THE DATA:
BEGIN

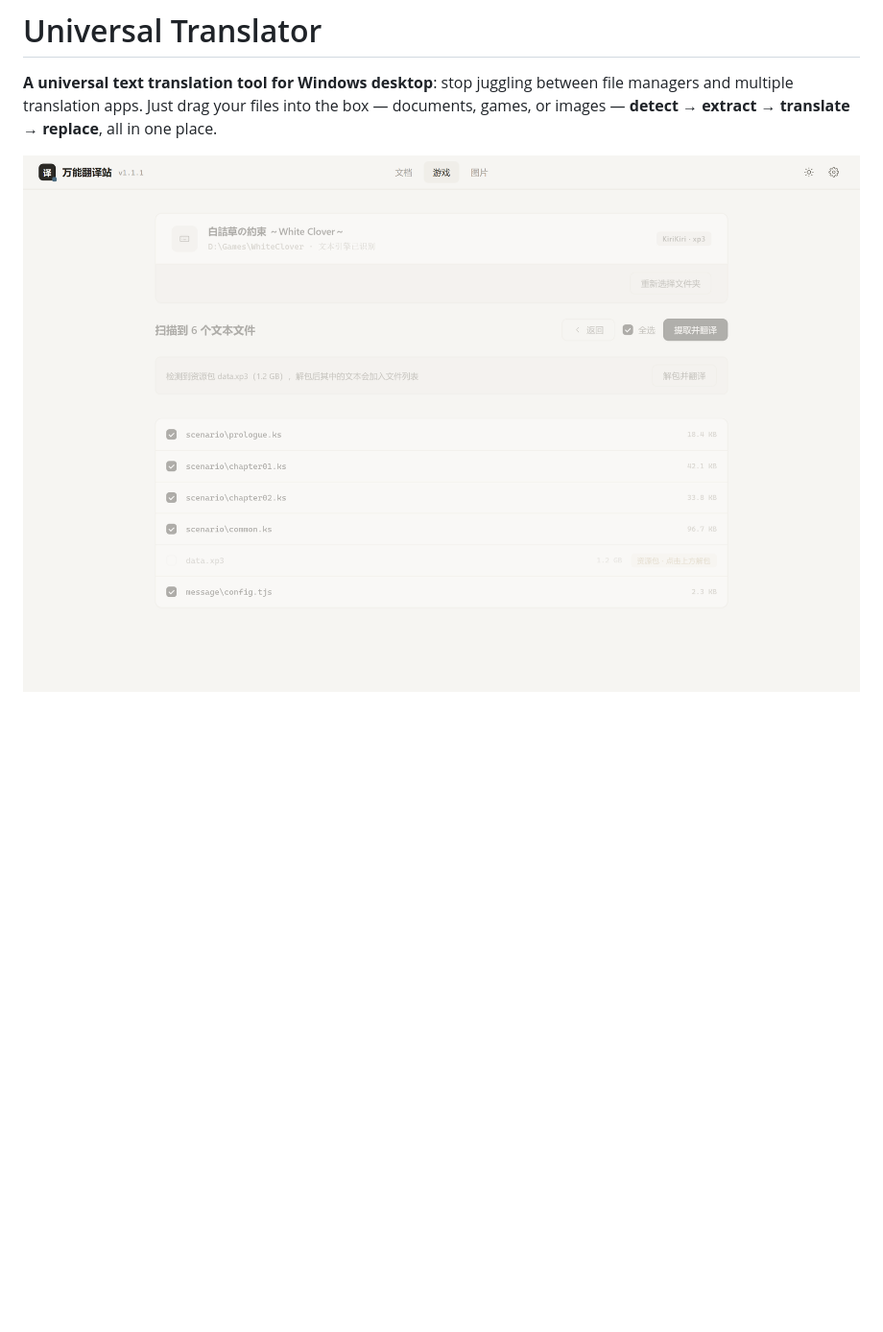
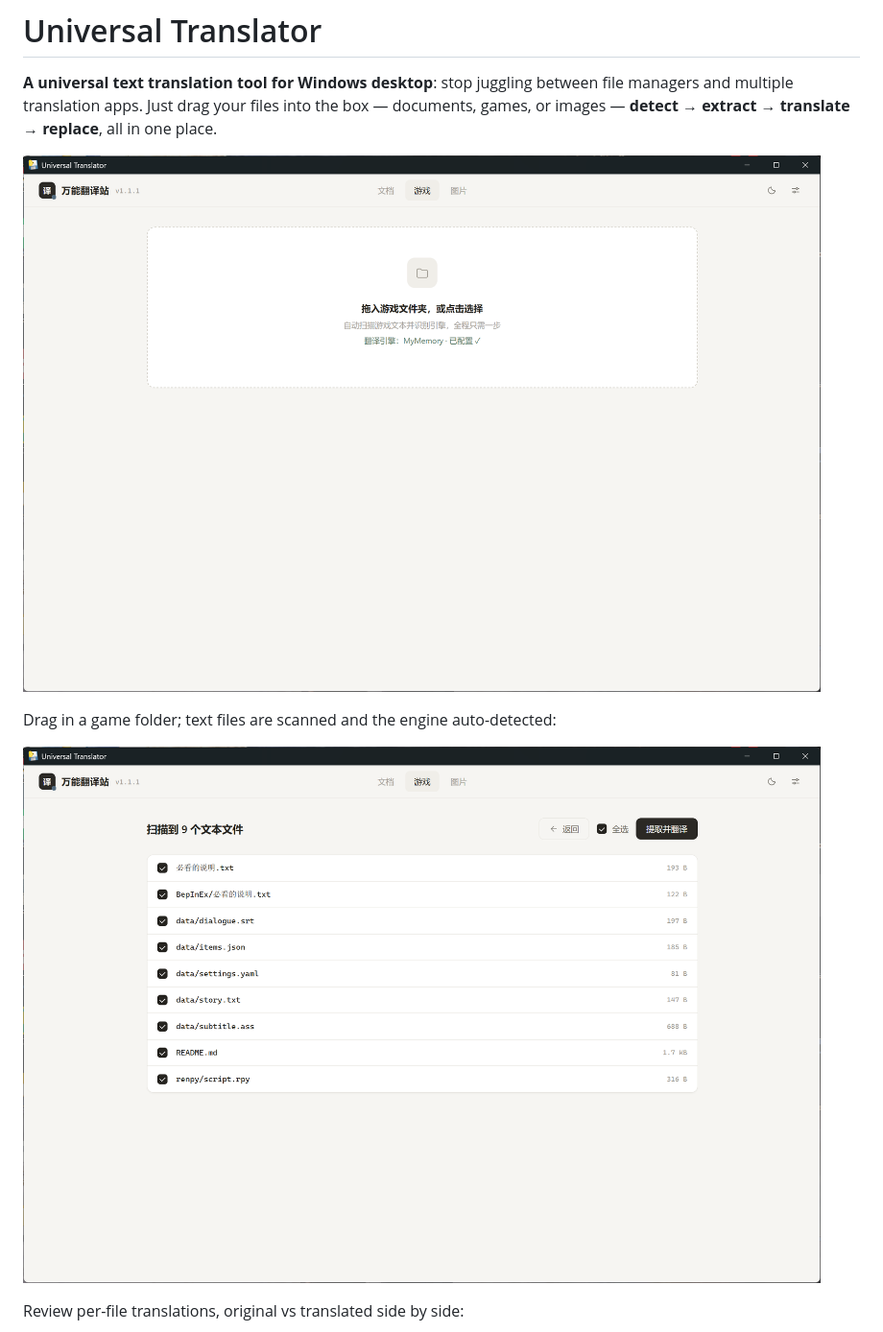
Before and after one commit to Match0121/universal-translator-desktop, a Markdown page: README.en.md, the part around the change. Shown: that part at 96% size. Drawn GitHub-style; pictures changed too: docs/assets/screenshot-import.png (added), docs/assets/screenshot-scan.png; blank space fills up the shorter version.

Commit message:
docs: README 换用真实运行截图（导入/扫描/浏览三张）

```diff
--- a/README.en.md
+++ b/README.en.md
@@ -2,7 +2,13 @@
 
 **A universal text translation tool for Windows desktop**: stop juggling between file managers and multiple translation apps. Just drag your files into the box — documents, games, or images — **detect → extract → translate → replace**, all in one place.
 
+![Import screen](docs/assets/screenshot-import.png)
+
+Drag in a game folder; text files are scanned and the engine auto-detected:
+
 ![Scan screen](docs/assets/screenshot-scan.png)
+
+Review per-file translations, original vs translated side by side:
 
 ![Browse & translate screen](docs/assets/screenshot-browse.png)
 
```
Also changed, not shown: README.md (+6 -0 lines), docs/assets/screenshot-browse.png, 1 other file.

END
BEGIN

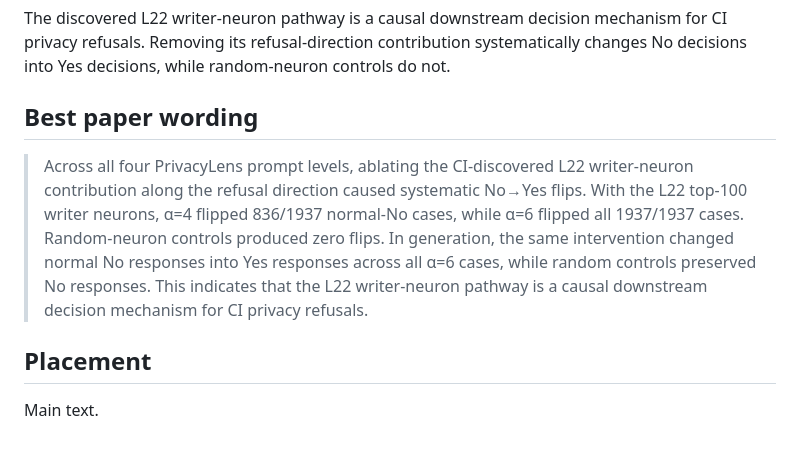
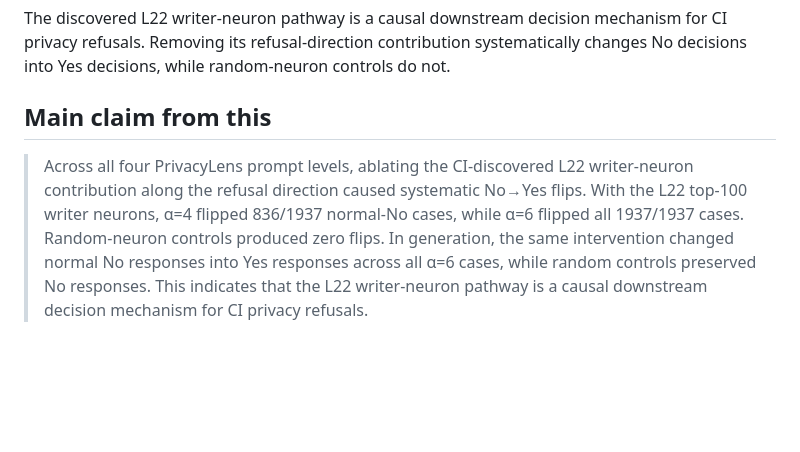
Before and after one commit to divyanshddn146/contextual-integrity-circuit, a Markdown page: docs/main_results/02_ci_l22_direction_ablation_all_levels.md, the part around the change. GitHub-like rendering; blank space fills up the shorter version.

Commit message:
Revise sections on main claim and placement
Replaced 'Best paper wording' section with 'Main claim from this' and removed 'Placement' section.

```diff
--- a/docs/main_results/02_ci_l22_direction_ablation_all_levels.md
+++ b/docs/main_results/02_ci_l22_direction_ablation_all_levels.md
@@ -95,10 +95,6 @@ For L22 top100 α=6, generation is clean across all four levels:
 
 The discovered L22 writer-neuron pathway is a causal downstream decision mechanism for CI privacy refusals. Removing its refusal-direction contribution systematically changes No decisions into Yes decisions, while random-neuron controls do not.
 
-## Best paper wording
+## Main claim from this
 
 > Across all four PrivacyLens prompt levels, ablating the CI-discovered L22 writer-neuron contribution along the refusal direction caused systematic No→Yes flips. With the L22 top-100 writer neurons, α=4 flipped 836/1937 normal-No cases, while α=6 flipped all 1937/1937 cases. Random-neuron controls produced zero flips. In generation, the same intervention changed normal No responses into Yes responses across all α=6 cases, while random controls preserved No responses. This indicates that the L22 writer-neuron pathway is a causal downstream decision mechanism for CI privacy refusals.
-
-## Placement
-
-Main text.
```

END

EXERCISE DIRECTIONS: Copy out each line of the data in which the word "wording" appears.

SOLUTION TO THIS PROBLEM:
Replaced 'Best paper wording' section with 'Main claim from this' and removed 'Placement' section.
-## Best paper wording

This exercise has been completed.